And then there were six ...

With the Elimination and Qualifying Finals now completed, our simulations involve generating predictions for the 6 remaining games by applying the methodology as described in this blog.

In the chart below we record the proportion of the 10,000 simulations in which a particular team went out in a given week of the Finals.

The weekend's results were, according to the simulations, particularly beneficial for Richmond, who are now almost equal-favourites with Adelaide for the Flag. On a team-by-team basis, the changes in Flag chances were as follows:

  • Geelong -9%
  • Port Adelaide -6%
  • Essendon -2%
  • GWS -2%
  • West Coast +2%
  • Adelaide +2%
  • Sydney +5%
  •  Richmond +10%

The probabilities of going out in a particular week are shown in the heatmap below.

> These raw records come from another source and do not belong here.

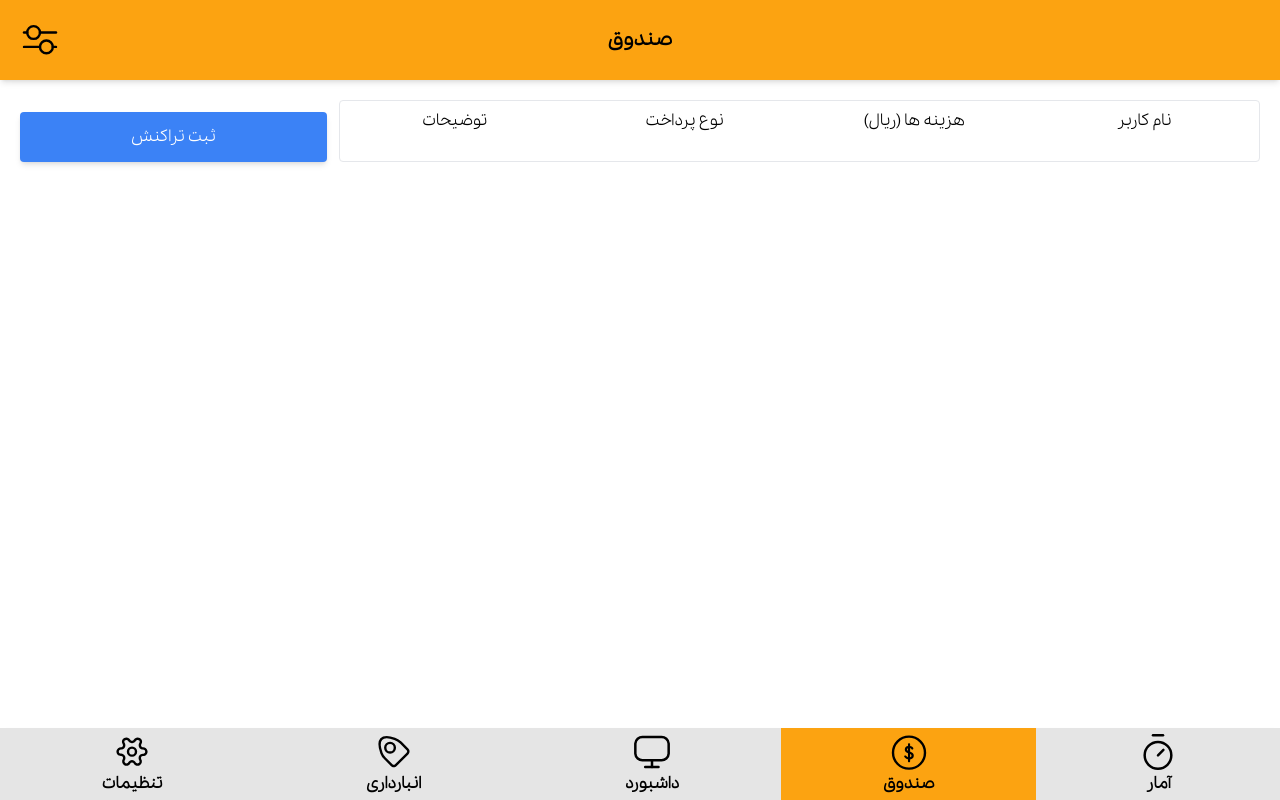
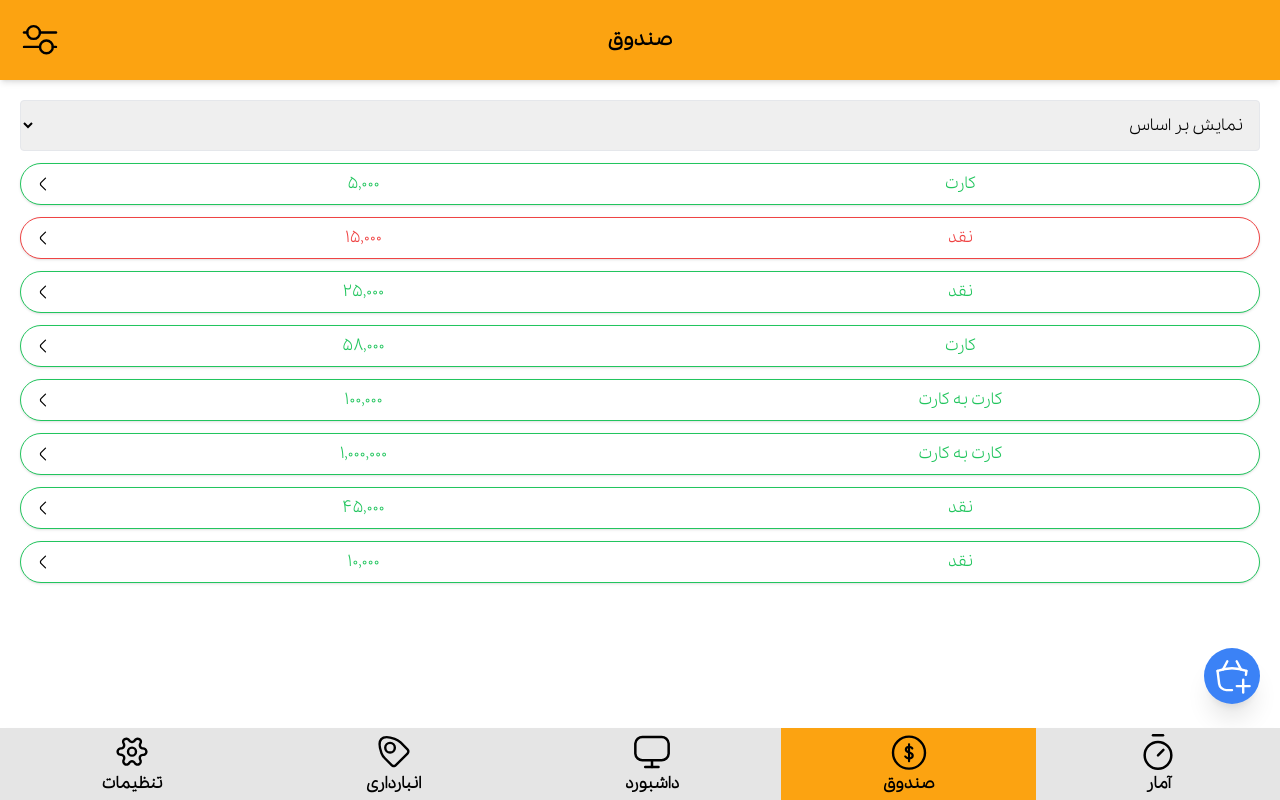
Before and after one commit to Hoom90/e-commerce-storage-auto, a Vue app: page /account/cashier in a window 1280 px wide. Built offline with nearby package versions, Linux system fonts and the light colour scheme.

Commit message:
cashier list page finilize

```diff
--- a/src/pages/account/cashier.vue
+++ b/src/pages/account/cashier.vue
@@ -1,6 +1,8 @@
 <script setup>
-import addTransitionComp from "./cashierView/addTransactionComp.vue"
-import closeBalanceComp from "./cashierView/closeBalanceComp.vue"
+import leftIconComp from "@/assets/component/left.vue"
+import bag_plusIconComp from "@/assets/component/bag_plus.vue"
+// import addTransitionComp from "./cashierView/addTransactionComp.vue"
+// import closeBalanceComp from "./cashierView/closeBalanceComp.vue"
 import { appStore } from "@/store/app";
 // import axiosApi from "@/composables/axios-api"
 // const instance = getCurrentInstance()
@@ -27,6 +29,7 @@ const state = reactive({
     historyData: [],
 })
 
+const tableHeader = ['مبلغ (ریال)', 'نوع پرداخت']
 const balanceData = ref({ income: '', debt: '', current: '' })
 const loading = ref(false)
 const message = ref(null)
@@ -38,12 +41,12 @@ onMounted(() => {
         to: '/account/cashier'
     })
     options.setOptions([
-        { title: 'بستن دخل', style: 'bg-teal-500 text-white', method: testOptions },
-        { title: 'وضعیت دخل', style: 'bg-violet-500 text-white mt-1', method: testOptions2 }
+        { title: 'بستن دخل', style: 'bg-blue-500 text-white', method: testOptions },
+        { title: 'وضعیت دخل', style: 'bg-white border border-blue-500 rounded mt-1', method: testOptions2 }
     ])
     state.income.typeIn = 'کارتخوان1'
     state.outcome.typeOut = 'کارت به کارت'
-    // getData()
+    getData()
 })
 
 const testOptions = () => {
@@ -55,14 +58,24 @@ const testOptions2 = () => {
 }
 
 const getData = async () => {
-    balanceData.value = { income: '', debt: '', current: '' }
-    state.historyData = []
-    loading.value = true
-    await getBalance()
-    await getBalanceLogs()
-    calculateTodayBalance()
-    formatHistoryData()
-    loading.value = false
+    state.historyData = [
+        { amount: 5000, source: 'کارت', type: 1 },
+        { amount: 15000, source: 'نقد', type: 2 },
+        { amount: 25000, source: 'نقد', type: 1 },
+        { amount: 58000, source: 'کارت', type: 1 },
+        { amount: 100000, source: 'کارت به کارت', type: 1 },
+        { amount: 1000000, source: 'کارت به کارت', type: 1 },
+        { amount: 45000, source: 'نقد', type: 1 },
+        { amount: 10000, source: 'نقد', type: 1 },
+    ]
+    // balanceData.value = { income: '', debt: '', current: '' }
+    // state.historyData = []
+    // loading.value = true
+    // await getBalance()
+    // await getBalanceLogs()
+    // calculateTodayBalance()
+    // formatHistoryData()
+    // loading.value = false
 }
 
 // Get Today Transactions
@@ -231,66 +244,26 @@ const IsDeleteActive = (index) => {
 
 </script>
 <template>
-    <div class="relative">
-        <!-- <button class="absolute w-full flex justify-between top-0 right-0 bg-red-500 text-white p-2 text-[12px]"
-            v-if="message" @click="() => { message = null }">
-            {{ message }}
-            <i>x</i>
-        </button> -->
+    <select class="w-full border rounded p-3 mb-3">
+        <option value="null" selected>نمایش بر اساس</option>
+    </select>
 
-        <!-- <div class="flex justify-between border rounded">
-            <p class="text-[24px] p-1 px-3">صندوق</p>
-            <button class="bg-teal-500 text-white p-1 px-3 rounded-l hover:bg-teal-600"
-                @click="state.closeBalance = !state.closeBalance">بستن دخل</button>
-        </div> -->
-
-        <div class="w-full h-full lg:flex gap-3">
-            <div class="lg:w-1/3 lg:order-2 mb-3 lg:mb-0">
-                <!-- <div class="border rounded min-h-[100px] p-3">
-                    <p class="flex justify-between"><span>درآمد امروز: </span><span>{{ balanceData.income }}
-                            (ریال)</span></p>
-                    <p class="flex justify-between"><span>بدهی امروز: </span><span>{{ balanceData.debt }} (ریال)</span>
-                    </p>
-                    <p class="flex justify-between"><span>وضعیت دخل امروز: </span><span>{{ balanceData.current }}
-                            (ریال)</span></p>
-                </div> -->
-                <button
-                    class="bg-blue-500 text-white p-1 px-3 rounded hover:bg-blue-600 shadow-md hover:shadow-none w-full mt-3 h-[50px]"
-                    @click="state.modal = !state.modal">ثبت تراکنش</button>
-            </div>
-            <div class="w-full border rounded lg:order-1">
-                <div class="flex text-center">
-                    <div class="py-2 px-3 w-full" v-for="item in ['نام کاربر', 'هزینه ها (ریال)', 'نوع پرداخت', 'توضیحات']">
-                        {{ item }}</div>
-                </div>
-                <div v-if="state.historyData?.length > 0" class="overflow-auto">
-                    <div v-for="(item, index) in state.historyData"
-                        class="flex border-t text-center hover:bg-[#e9e9e9] relative" :key="item.id">
-                        <div class="py-2 px-3 w-full">{{ item.receiverName }}</div>
-                        <div class="py-2 px-3 w-full" dir="ltr">{{ item.amount }}</div>
-                        <div class="py-2 px-3 w-full"> {{ item.type }}</div>
-                        <div class="py-2 px-3 w-full">{{ item.description ? item.description : '-' }}</div>
-                        <button class="bg-red-500 p-1 rounded-md text-white hover:bg-red-600 shadow-lg hover:shadow-none"
-                            v-if="IsDeleteActive(index)" @click="deleteData(index)">
-                            <!-- <button class="absolute top-[50%] right-3 translate-y-[-50%] bg-red-500 p-1 rounded-md text-white hover:bg-red-600 shadow-lg hover:shadow-none" @click="deleteData(id)"> -->
-                            <img :src="RemoveIconSVG" alt="RemoveIconSVG">
-                        </button>
-                    </div>
-                </div>
+    <div class="w-full lg:order-1">
+        <div v-for="(item, index) in state.historyData" class="flex border bg-white rounded-full mb-3 text-center shadow"
+            :class="item.type == 2 ? 'border-red-500 text-red-500' : 'border-green-500 text-green-500'" :key="index">
+            <div class="py-2 px-3 w-full"> {{ item.source }}</div>
+            <div class="py-2 px-3 w-full" dir="ltr">{{ item.amount.toLocaleString() }}</div>
+            <div class="flex items-center justify-center px-3">
+                <leftIconComp width="20" color="#000" />
             </div>
         </div>
     </div>
 
+    <button
+        class="fixed bottom-24 right-5 bg-blue-500 w-14 aspect-square rounded-full flex justify-center items-center shadow-xl"
+        @click="state.modal = !state.modal">
+        <bag_plusIconComp width="40" color="#ffffff" />
+    </button>
+
     <Loading v-if="loading"></Loading>
-
-    <addTransitionComp v-if="state.modal" :income="state.income" :outcome="state.outcome"
-        @closeForm="(value) => state.modal = value" @postEarning="postEarning" @postExpense="postExpense" />
-
-    <closeBalanceComp v-if="state.closeBalance" @close="(value) => state.closeBalance = value" />
 </template>
-
-<style scoped>
-input {
-    padding: 5px;
-}
-</style>
```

If you look closely at the methodology I've been using for these simulations, it includes perturbing the offensive and defensive ratings of both teams independently in every game based on random draws from a Normal distribution with a mean of 24 points. These perturbations add more variability to the simulated results relative to that which is incorporated in the one-week ahead forecasts used in my weekly tipping. Most importantly, the additional variability tends to move probabilities close to 50% for both teams (see this blog post to understand why this happens).

There's ample empirical rationale for perturbing the ratings in this way when projecting the remainder of the home and away season, but I've not assessed the efficacy of this practice when applied to the finals series. 

So, for the charts below I've re-run the simulations without perturbations.

Doing this shrinks the estimated Flag chances of the teams with small probabilities (viz Geelong, GWS and West Coast) and grows the estimated chances of the remaining teams (viz Adelaide, Richmond and Sydney - though for the latter only slightly).

As a heatmap we have.

So, being conservative, we might conclude that the Flag chances of each team lie in the following ranges:

  • Adelaide 33-37%
  • Richmond 29-33%
  • Sydney 15-16%
  • GWS 8-11%
  • Geelong 5-8%
  • West Coast 2-4%

As a last output, let's look at the underlying team-versus-team probabilities that fall out of the two simulation approaches. The first set of probabilities relate to the simulations we looked at first in this blog and you can see that, as I noted, they tend to be nearer 50% than the second set of probabilities, which come when we remove the additional perturbations.

Interestingly, what both sets of probabilities suggest is that the more even-matched Grand Finals would have Adelaide facing Richmond, Sydney facing Richmond, or Geelong facing GWS.

A Sydney or Adelaide versus West Coast Grand Final would be the most mismatched.